What needs to be done: Drop every image and restate the entries below word for word.

[Difference listings]
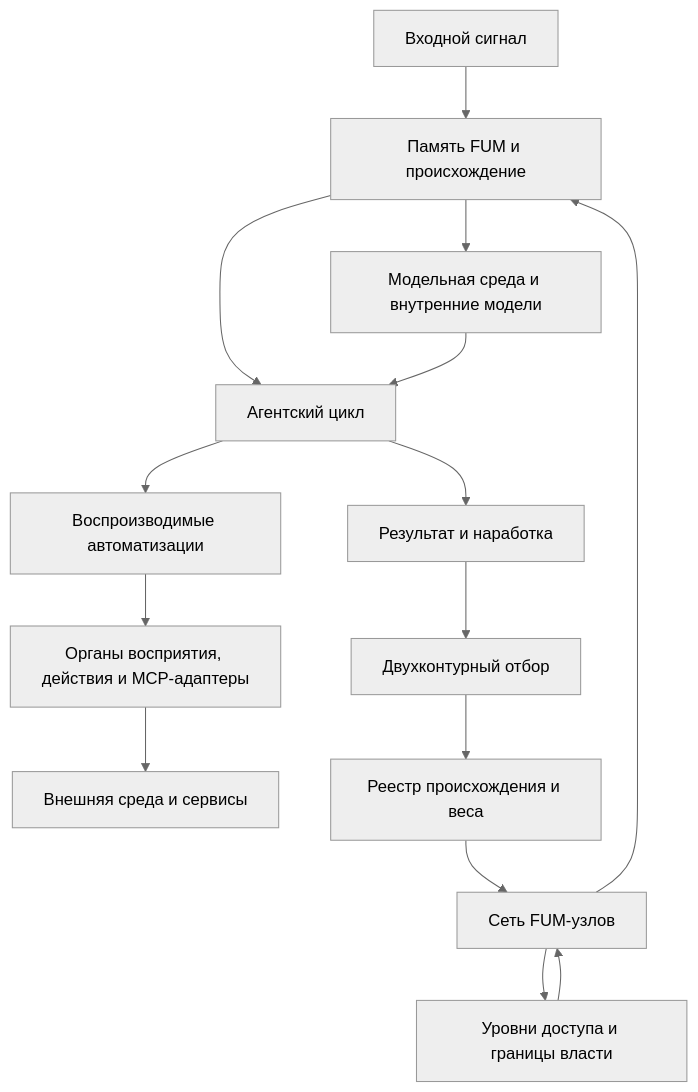
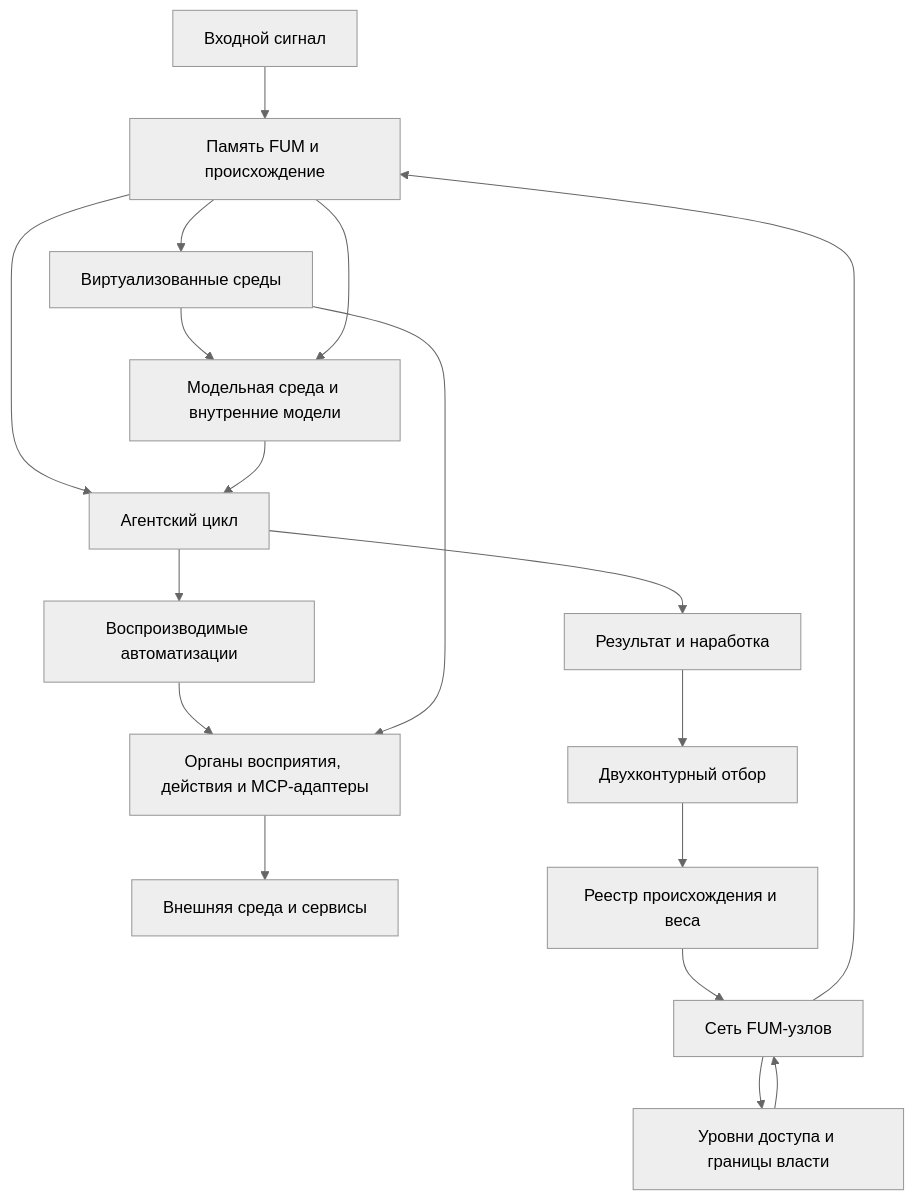
One commit to fum-lab/fum changed the diagram in Документация/22-архитектура-FUM.md. Above: the diagram before and after it, drawn with Mermaid (neutral theme). The commit also changed other lines of this file and 13 other files, not shown here.

First line of the commit message:
Закрепить виртуализованные среды FUM

````diff
--- a/Документация/22-архитектура-FUM.md
+++ b/Документация/22-архитектура-FUM.md
@@ -69,17 +74,20 @@
 ```mermaid
 flowchart TD
     input["Входной сигнал"] --> memory["Память FUM и происхождение"]
     memory --> cycle["Агентский цикл"]
     cycle --> automations["Воспроизводимые автоматизации"]
     automations --> adapters["Органы восприятия, действия и MCP-адаптеры"]
     adapters --> world["Внешняя среда и сервисы"]
+    memory --> virtual["Виртуализованные среды"]
+    virtual --> adapters
+    virtual --> model
     memory --> model["Модельная среда и внутренние модели"]
     model --> cycle
     cycle --> result["Результат и наработка"]
     result --> selection["Двухконтурный отбор"]
     selection --> registry["Реестр происхождения и веса"]
     registry --> network["Сеть FUM-узлов"]
     network --> memory
     network --> access["Уровни доступа и границы власти"]
     access --> network
 ```
````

Solution to this problem:
One commit to fum-lab/fum changed the diagram in Документация/22-архитектура-FUM.md. Above: the diagram before and after it, drawn with Mermaid (neutral theme). The commit also changed other lines of this file and 13 other files, not shown here.

First line of the commit message:
Закрепить виртуализованные среды FUM

````diff
--- a/Документация/22-архитектура-FUM.md
+++ b/Документация/22-архитектура-FUM.md
@@ -69,17 +74,20 @@
 ```mermaid
 flowchart TD
     input["Входной сигнал"] --> memory["Память FUM и происхождение"]
     memory --> cycle["Агентский цикл"]
     cycle --> automations["Воспроизводимые автоматизации"]
     automations --> adapters["Органы восприятия, действия и MCP-адаптеры"]
     adapters --> world["Внешняя среда и сервисы"]
+    memory --> virtual["Виртуализованные среды"]
+    virtual --> adapters
+    virtual --> model
     memory --> model["Модельная среда и внутренние модели"]
     model --> cycle
     cycle --> result["Результат и наработка"]
     result --> selection["Двухконтурный отбор"]
     selection --> registry["Реестр происхождения и веса"]
     registry --> network["Сеть FUM-узлов"]
     network --> memory
     network --> access["Уровни доступа и границы власти"]
     access --> network
 ```
````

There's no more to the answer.